There is a major Gender Health Gap in medicine. Today, the subject of research is still the man. The discrimination begins with drugs being developed and tested on male mice. And it continues with the development of new medicines, which are still primarily tested on men. Women* get even poorer treatment by male doctors than by same-sex doctors. A study shows that the mortality rate for women with heart attacks increases when they are treated by male doctors.

The top results for “heart attack symptoms” on Google are pressure in the chest, stabbing, burning or pressing pain behind the breastbone. These are probably the symptoms you know.
However, these are the typical male symptoms. Women suffer from entirely different symptoms like headaches, nausea, fatigue, jaw and back pain. Which is a problem since a heart attack should be treated within 45 mins. to save as much muscle as possible. When you know your symptoms, you are able to react quick and get yourself or someone else to the hospital in time.
If you don’t know the symptoms – well…
The female symptoms are just not portrayed in the media at all. For this reason, heart attacks are not recognized at all or much later in women, because they are just not well known.

A study by the New England Journal of Medicine showed that a commonly described heart drug shortens womens live with heart diseases. In the study only around 15% of the test subjects were women, in whom the drug did not work but was still described as effective.

Unfortunately prescriptions are still based on the ”one size fits all” principle — medication is developed for men only, all gender receive the same dose, although it has long been known that women* are often overdosed and that we’d need gender appropriate dosages.

The blue vase (ironically) represents the male that has a fitting lid which embodies the drugs that work for male. If you try to take that lid/drug and put it on the other vases, it will not fit. It communicates that one drug doesn‘t work for all gender, that we would need gender appropriate dosages. And that the principle ”one size fits all” just doesn’t work. We are all different and we need to see some changes in medicine and medication development to be treated equally.

The shapes are inspired by the pill shapes that are available on the market and is displayed to walk around to be able to see it from all sides. In no particular order since gender has no rules or harsh lines to stick to, it’s fluid so you are invited to see it as a group of different genders and also to place them differently if desired.
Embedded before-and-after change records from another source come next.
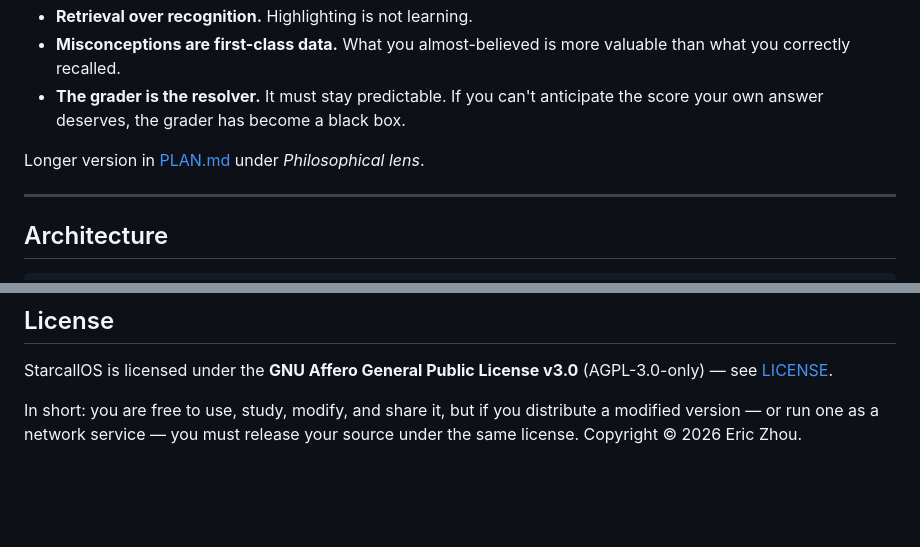
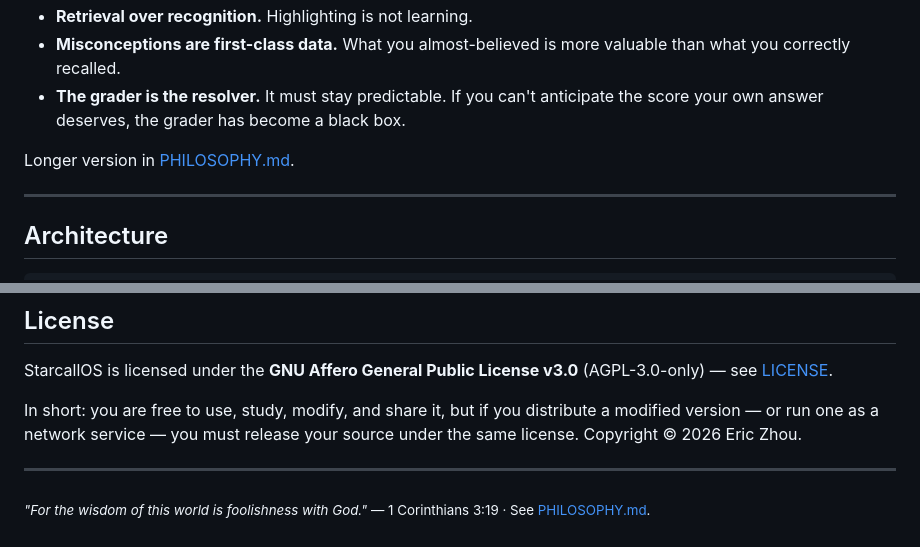
Before and after one commit to ericckzhou/StarcallOS, a Markdown page: README.md, 2 parts joined by grey strips. Drawn GitHub-style; blank space fills up the shorter version.

Commit message:
docs: add PHILOSOPHY.md and scripture footer; point Philosophy links to it

```diff
--- a/README.md
+++ b/README.md
@@ -164,7 +164,7 @@ The constellation metaphor is locked, not decorative: the Concept Map renders co
 - **Misconceptions are first-class data.** What you almost-believed is more valuable than what you correctly recalled.
 - **The grader is the resolver.** It must stay predictable. If you can't anticipate the score your own answer deserves, the grader has become a black box.
 
-Longer version in [PLAN.md](PLAN.md) under *Philosophical lens*.
+Longer version in [PHILOSOPHY.md](PHILOSOPHY.md).
 
 ---
 
@@ -238,3 +238,7 @@ StarcallOS is licensed under the **GNU Affero General Public License v3.0**
 In short: you are free to use, study, modify, and share it, but if you
 distribute a modified version — or run one as a network service — you must
 release your source under the same license. Copyright © 2026 Eric Zhou.
+
+---
+
+<sub>*"For the wisdom of this world is foolishness with God."* — 1 Corinthians 3:19 · See [PHILOSOPHY.md](PHILOSOPHY.md).</sub>
```
Also changed, not shown: other parts of README.md (+1 -1 lines), PHILOSOPHY.md (added, +63 -0 lines).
The colours are inspired by the pill colors but are also supposed to reflect the diversity. This project can be continued, there could be an infinite number of other combinations to convey the message even more clearly.
What I like most about this project is, that it’s of political relevance and works as a whole. But you could also use those vases for it’s purpose and let them shine with blossoming flowers.